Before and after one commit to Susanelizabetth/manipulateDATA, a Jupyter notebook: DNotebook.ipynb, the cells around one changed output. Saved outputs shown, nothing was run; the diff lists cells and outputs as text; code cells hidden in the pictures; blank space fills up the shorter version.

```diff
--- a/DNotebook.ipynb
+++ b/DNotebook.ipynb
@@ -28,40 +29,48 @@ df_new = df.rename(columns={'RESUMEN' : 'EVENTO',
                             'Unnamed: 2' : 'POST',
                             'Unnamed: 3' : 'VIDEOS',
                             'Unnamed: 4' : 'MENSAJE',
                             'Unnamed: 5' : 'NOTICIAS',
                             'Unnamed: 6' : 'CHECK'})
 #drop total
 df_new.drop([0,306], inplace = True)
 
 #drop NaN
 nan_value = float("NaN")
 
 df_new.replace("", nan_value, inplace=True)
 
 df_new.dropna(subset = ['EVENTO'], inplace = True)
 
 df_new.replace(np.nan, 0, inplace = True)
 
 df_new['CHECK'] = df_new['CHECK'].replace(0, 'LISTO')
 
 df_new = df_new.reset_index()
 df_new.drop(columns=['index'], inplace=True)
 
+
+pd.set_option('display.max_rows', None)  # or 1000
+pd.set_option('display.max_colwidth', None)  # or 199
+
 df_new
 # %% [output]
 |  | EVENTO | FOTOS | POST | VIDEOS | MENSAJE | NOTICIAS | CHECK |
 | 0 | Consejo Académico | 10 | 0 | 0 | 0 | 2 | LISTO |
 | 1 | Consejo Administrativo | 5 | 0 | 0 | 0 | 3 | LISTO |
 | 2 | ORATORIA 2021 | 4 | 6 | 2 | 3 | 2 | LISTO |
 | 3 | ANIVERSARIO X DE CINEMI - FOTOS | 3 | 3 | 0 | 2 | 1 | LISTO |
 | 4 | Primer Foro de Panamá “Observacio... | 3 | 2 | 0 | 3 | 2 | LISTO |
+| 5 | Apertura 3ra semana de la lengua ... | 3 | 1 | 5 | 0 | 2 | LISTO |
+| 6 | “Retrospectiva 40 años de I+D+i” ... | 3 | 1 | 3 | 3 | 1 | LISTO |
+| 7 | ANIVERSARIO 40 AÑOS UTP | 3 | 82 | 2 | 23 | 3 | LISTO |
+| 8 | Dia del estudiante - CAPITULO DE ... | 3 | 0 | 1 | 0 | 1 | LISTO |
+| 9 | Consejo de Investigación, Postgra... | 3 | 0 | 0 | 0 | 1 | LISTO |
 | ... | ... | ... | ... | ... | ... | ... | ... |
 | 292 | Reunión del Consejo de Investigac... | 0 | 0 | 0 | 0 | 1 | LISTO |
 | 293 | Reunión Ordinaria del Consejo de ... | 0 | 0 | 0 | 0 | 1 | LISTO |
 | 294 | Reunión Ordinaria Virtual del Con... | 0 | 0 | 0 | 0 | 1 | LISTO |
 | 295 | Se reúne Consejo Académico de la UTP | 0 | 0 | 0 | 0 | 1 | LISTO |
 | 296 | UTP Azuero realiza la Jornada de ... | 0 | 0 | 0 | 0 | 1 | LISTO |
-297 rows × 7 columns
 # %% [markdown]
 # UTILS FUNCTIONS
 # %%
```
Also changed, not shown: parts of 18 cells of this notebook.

======

* [PROBLEM REQUIREMENTS]: Return each entry from above without altering a single character.

* [THE COMPLETED TASK]:
Before and after one commit to Susanelizabetth/manipulateDATA, a Jupyter notebook: DNotebook.ipynb, the cells around one changed output. Saved outputs shown, nothing was run; the diff lists cells and outputs as text; code cells hidden in the pictures; blank space fills up the shorter version.

```diff
--- a/DNotebook.ipynb
+++ b/DNotebook.ipynb
@@ -28,40 +29,48 @@ df_new = df.rename(columns={'RESUMEN' : 'EVENTO',
                             'Unnamed: 2' : 'POST',
                             'Unnamed: 3' : 'VIDEOS',
                             'Unnamed: 4' : 'MENSAJE',
                             'Unnamed: 5' : 'NOTICIAS',
                             'Unnamed: 6' : 'CHECK'})
 #drop total
 df_new.drop([0,306], inplace = True)
 
 #drop NaN
 nan_value = float("NaN")
 
 df_new.replace("", nan_value, inplace=True)
 
 df_new.dropna(subset = ['EVENTO'], inplace = True)
 
 df_new.replace(np.nan, 0, inplace = True)
 
 df_new['CHECK'] = df_new['CHECK'].replace(0, 'LISTO')
 
 df_new = df_new.reset_index()
 df_new.drop(columns=['index'], inplace=True)
 
+
+pd.set_option('display.max_rows', None)  # or 1000
+pd.set_option('display.max_colwidth', None)  # or 199
+
 df_new
 # %% [output]
 |  | EVENTO | FOTOS | POST | VIDEOS | MENSAJE | NOTICIAS | CHECK |
 | 0 | Consejo Académico | 10 | 0 | 0 | 0 | 2 | LISTO |
 | 1 | Consejo Administrativo | 5 | 0 | 0 | 0 | 3 | LISTO |
 | 2 | ORATORIA 2021 | 4 | 6 | 2 | 3 | 2 | LISTO |
 | 3 | ANIVERSARIO X DE CINEMI - FOTOS | 3 | 3 | 0 | 2 | 1 | LISTO |
 | 4 | Primer Foro de Panamá “Observacio... | 3 | 2 | 0 | 3 | 2 | LISTO |
+| 5 | Apertura 3ra semana de la lengua ... | 3 | 1 | 5 | 0 | 2 | LISTO |
+| 6 | “Retrospectiva 40 años de I+D+i” ... | 3 | 1 | 3 | 3 | 1 | LISTO |
+| 7 | ANIVERSARIO 40 AÑOS UTP | 3 | 82 | 2 | 23 | 3 | LISTO |
+| 8 | Dia del estudiante - CAPITULO DE ... | 3 | 0 | 1 | 0 | 1 | LISTO |
+| 9 | Consejo de Investigación, Postgra... | 3 | 0 | 0 | 0 | 1 | LISTO |
 | ... | ... | ... | ... | ... | ... | ... | ... |
 | 292 | Reunión del Consejo de Investigac... | 0 | 0 | 0 | 0 | 1 | LISTO |
 | 293 | Reunión Ordinaria del Consejo de ... | 0 | 0 | 0 | 0 | 1 | LISTO |
 | 294 | Reunión Ordinaria Virtual del Con... | 0 | 0 | 0 | 0 | 1 | LISTO |
 | 295 | Se reúne Consejo Académico de la UTP | 0 | 0 | 0 | 0 | 1 | LISTO |
 | 296 | UTP Azuero realiza la Jornada de ... | 0 | 0 | 0 | 0 | 1 | LISTO |
-297 rows × 7 columns
 # %% [markdown]
 # UTILS FUNCTIONS
 # %%
```
Also changed, not shown: parts of 18 cells of this notebook.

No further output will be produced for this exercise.